A single number is the answer: the count of lines in the records that hold the word "analysis".

DATASET below:

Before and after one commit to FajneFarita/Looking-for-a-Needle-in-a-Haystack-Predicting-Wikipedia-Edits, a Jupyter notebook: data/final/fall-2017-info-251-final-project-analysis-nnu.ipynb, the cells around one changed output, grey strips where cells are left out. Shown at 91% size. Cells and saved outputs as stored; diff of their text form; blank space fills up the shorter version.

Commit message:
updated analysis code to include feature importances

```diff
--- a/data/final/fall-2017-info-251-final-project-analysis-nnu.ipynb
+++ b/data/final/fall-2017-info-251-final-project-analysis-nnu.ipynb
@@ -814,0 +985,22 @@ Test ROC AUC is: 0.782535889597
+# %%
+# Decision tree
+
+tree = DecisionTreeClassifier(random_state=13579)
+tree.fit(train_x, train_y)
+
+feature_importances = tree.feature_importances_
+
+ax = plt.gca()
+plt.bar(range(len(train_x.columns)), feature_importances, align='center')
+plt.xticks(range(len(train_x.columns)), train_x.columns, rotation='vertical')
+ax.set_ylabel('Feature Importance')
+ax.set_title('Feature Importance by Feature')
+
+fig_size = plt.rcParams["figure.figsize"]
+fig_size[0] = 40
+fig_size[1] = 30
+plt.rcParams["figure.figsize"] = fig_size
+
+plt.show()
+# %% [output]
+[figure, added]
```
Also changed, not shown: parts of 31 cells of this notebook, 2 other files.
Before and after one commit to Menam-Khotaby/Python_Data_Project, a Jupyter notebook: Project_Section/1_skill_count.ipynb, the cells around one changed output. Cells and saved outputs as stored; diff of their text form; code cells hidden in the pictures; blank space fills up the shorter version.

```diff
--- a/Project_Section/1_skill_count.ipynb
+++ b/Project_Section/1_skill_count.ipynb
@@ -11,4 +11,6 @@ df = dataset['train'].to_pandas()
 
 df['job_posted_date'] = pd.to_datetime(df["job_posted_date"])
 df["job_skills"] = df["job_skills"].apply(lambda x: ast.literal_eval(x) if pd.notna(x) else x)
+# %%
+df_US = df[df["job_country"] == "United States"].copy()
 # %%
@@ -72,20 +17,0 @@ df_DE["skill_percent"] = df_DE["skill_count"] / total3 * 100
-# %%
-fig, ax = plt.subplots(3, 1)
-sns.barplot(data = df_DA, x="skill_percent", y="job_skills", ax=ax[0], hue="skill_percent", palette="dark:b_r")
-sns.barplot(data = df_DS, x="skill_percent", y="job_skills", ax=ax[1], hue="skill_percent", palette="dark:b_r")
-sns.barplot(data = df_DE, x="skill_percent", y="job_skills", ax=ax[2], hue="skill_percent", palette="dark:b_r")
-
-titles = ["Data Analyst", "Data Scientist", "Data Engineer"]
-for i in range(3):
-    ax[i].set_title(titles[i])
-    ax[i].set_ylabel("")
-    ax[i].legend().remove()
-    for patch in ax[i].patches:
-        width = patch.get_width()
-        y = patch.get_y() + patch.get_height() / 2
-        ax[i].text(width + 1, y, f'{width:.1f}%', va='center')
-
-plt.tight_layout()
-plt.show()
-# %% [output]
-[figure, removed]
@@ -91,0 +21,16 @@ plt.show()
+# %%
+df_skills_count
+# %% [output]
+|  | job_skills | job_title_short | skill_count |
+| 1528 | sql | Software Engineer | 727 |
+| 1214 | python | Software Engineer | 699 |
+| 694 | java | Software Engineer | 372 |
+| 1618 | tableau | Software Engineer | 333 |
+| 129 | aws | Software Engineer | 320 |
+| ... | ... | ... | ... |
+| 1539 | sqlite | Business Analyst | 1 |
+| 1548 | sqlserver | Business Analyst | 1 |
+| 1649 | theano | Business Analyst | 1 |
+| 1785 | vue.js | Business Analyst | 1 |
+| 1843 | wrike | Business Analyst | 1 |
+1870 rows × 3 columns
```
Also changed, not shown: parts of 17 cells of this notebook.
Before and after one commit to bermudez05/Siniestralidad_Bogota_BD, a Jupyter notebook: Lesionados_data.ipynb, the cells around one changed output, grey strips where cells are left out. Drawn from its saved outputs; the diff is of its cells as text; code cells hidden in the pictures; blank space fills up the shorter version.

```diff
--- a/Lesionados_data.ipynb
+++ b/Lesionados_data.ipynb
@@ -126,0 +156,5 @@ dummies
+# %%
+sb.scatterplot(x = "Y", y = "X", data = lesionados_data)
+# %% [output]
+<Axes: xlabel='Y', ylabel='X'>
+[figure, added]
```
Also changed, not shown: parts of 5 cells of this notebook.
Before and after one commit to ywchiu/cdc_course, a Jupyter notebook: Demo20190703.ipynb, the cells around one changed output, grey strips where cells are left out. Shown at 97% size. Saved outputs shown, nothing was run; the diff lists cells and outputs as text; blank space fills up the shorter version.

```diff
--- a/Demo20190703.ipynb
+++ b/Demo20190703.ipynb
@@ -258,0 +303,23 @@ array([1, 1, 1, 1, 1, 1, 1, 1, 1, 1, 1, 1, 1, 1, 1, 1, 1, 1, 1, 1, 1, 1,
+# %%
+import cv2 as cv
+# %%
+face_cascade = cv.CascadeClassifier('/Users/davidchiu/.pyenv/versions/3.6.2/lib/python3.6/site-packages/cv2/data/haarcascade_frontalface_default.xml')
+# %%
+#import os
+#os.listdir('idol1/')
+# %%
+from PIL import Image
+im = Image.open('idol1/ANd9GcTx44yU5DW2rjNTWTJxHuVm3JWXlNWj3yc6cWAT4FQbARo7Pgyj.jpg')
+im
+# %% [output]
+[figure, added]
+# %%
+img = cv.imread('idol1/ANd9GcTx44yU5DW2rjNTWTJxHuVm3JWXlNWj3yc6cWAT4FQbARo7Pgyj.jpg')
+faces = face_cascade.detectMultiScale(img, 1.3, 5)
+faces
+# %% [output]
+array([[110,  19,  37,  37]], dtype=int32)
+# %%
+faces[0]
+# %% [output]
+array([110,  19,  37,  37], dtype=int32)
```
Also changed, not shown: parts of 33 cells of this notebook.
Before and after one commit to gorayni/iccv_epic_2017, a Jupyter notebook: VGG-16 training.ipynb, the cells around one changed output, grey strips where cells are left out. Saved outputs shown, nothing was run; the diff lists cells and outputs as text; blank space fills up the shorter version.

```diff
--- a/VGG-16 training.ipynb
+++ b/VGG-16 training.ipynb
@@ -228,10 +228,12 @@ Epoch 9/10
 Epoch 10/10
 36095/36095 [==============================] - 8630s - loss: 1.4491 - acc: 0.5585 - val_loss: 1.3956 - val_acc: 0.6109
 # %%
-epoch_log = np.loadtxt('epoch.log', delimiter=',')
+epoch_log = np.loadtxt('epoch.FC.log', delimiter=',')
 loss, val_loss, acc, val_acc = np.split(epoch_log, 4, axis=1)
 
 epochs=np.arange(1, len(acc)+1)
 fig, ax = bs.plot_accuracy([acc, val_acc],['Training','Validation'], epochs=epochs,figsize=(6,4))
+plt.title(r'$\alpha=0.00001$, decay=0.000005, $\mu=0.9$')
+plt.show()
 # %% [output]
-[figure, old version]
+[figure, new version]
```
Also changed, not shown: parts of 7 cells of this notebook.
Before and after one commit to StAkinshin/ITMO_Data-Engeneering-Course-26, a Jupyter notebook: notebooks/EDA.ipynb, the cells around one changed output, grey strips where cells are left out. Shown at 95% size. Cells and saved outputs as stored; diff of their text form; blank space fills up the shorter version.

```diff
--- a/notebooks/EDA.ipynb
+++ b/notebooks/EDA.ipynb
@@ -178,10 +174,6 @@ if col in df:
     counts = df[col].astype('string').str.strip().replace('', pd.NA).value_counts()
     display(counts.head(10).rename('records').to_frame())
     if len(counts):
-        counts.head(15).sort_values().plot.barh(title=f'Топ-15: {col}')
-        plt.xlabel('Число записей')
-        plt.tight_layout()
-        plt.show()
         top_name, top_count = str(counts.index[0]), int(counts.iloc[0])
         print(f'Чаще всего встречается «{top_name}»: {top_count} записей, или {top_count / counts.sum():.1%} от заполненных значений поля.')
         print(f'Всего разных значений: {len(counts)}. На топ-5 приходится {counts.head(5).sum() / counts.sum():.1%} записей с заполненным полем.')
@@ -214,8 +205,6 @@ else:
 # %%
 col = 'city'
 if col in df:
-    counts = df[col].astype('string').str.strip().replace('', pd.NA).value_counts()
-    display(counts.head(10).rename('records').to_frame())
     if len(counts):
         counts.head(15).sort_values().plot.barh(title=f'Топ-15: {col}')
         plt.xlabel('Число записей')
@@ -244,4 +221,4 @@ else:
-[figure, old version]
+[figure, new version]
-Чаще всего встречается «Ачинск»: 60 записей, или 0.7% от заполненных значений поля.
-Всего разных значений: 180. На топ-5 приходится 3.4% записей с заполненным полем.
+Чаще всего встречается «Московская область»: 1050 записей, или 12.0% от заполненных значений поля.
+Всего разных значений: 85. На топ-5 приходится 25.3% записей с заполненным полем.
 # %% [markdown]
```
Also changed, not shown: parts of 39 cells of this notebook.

End of DATASET.

WRITTEN ANSWER: 4